#### Exercise directions
If a line includes "INFO", copy it out of the entries.
··· Given data
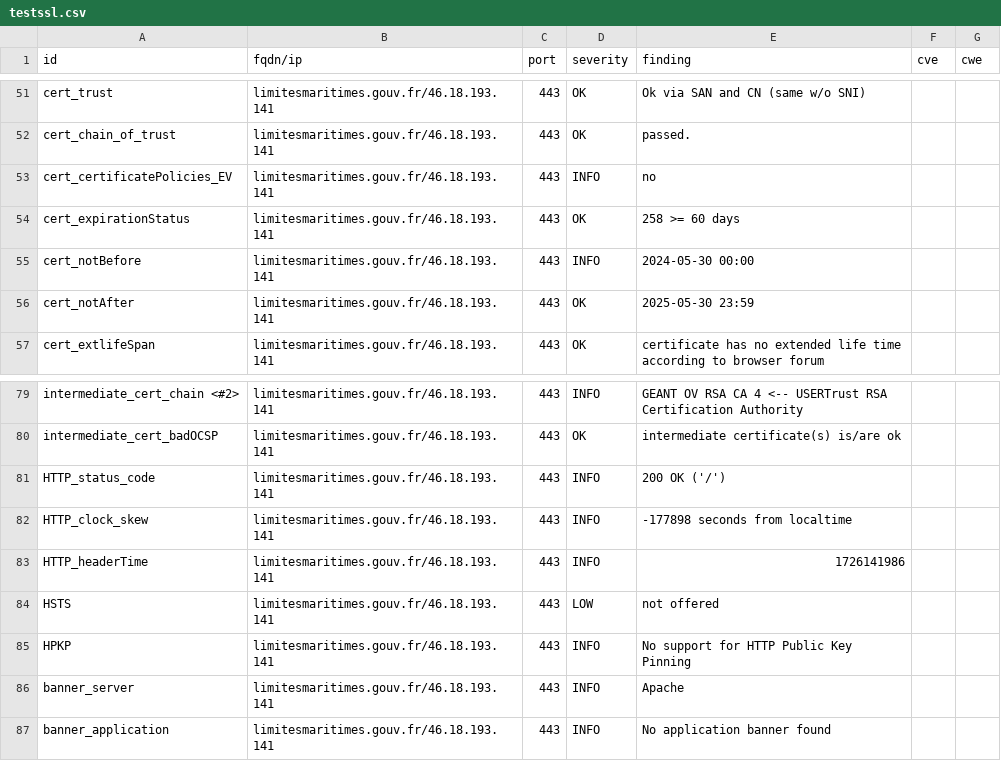
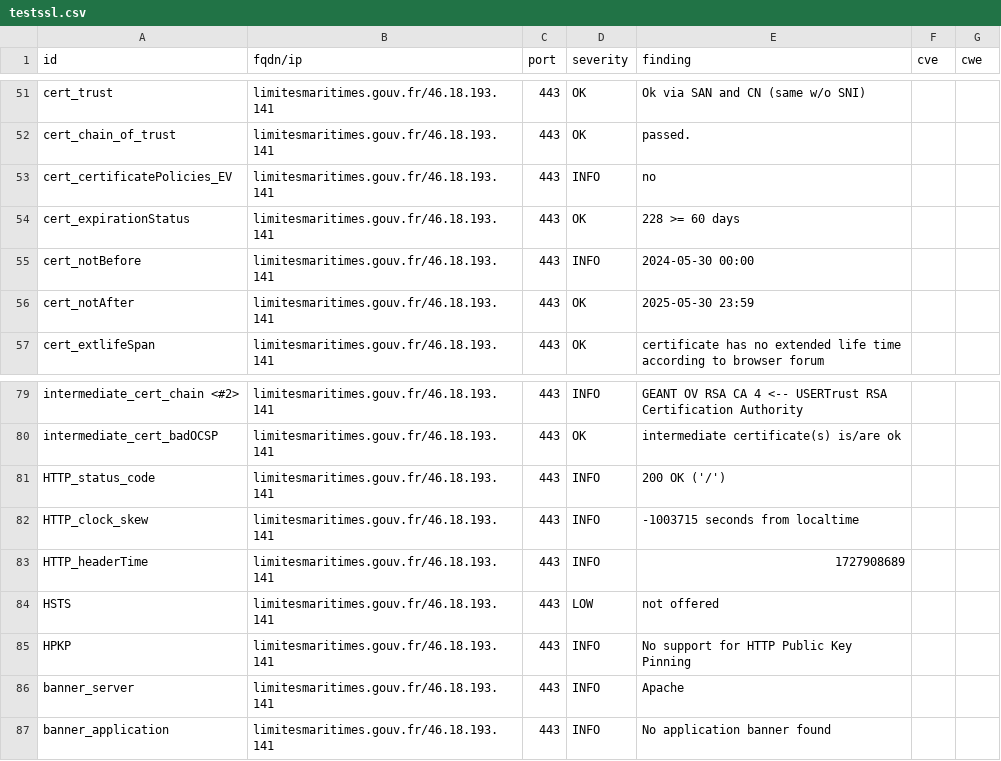
Before and after one commit to GKO-org/dashlordPrd6, a CSV file: results/aHR0cHM6Ly9saW1pdGVzbWFyaXRpbWVzLmdvdXYuZnI=/testssl.csv, drawn as a sheet; only a part is shown, gaps mark what is left out.

```diff
--- a/results/aHR0cHM6Ly9saW1pdGVzbWFyaXRpbWVzLmdvdXYuZnI=/testssl.csv
+++ b/results/aHR0cHM6Ly9saW1pdGVzbWFyaXRpbWVzLmdvdXYuZnI=/testssl.csv
@@ -53,3 +53,3 @@
 "cert_certificatePolicies_EV","limitesmaritimes.gouv.fr/46.18.193.141","443","INFO","no","",""
-"cert_expirationStatus","limitesmaritimes.gouv.fr/46.18.193.141","443","OK","258 >= 60 days","",""
+"cert_expirationStatus","limitesmaritimes.gouv.fr/46.18.193.141","443","OK","228 >= 60 days","",""
 "cert_notBefore","limitesmaritimes.gouv.fr/46.18.193.141","443","INFO","2024-05-30 00:00","",""
@@ -81,4 +81,4 @@
 "HTTP_status_code","limitesmaritimes.gouv.fr/46.18.193.141","443","INFO","200 OK ('/')","",""
-"HTTP_clock_skew","limitesmaritimes.gouv.fr/46.18.193.141","443","INFO","-177898 seconds from localtime","",""
-"HTTP_headerTime","limitesmaritimes.gouv.fr/46.18.193.141","443","INFO","1726141986","",""
+"HTTP_clock_skew","limitesmaritimes.gouv.fr/46.18.193.141","443","INFO","-1003715 seconds from localtime","",""
+"HTTP_headerTime","limitesmaritimes.gouv.fr/46.18.193.141","443","INFO","1727908689","",""
 "HSTS","limitesmaritimes.gouv.fr/46.18.193.141","443","LOW","not offered","",""
```
Also changed, not shown: 9 other files.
······
#### Solved problem
 "cert_certificatePolicies_EV","limitesmaritimes.gouv.fr/46.18.193.141","443","INFO","no","",""
 "cert_notBefore","limitesmaritimes.gouv.fr/46.18.193.141","443","INFO","2024-05-30 00:00","",""
 "HTTP_status_code","limitesmaritimes.gouv.fr/46.18.193.141","443","INFO","200 OK ('/')","",""
-"HTTP_clock_skew","limitesmaritimes.gouv.fr/46.18.193.141","443","INFO","-177898 seconds from localtime","",""
-"HTTP_headerTime","limitesmaritimes.gouv.fr/46.18.193.141","443","INFO","1726141986","",""
+"HTTP_clock_skew","limitesmaritimes.gouv.fr/46.18.193.141","443","INFO","-1003715 seconds from localtime","",""
+"HTTP_headerTime","limitesmaritimes.gouv.fr/46.18.193.141","443","INFO","1727908689","",""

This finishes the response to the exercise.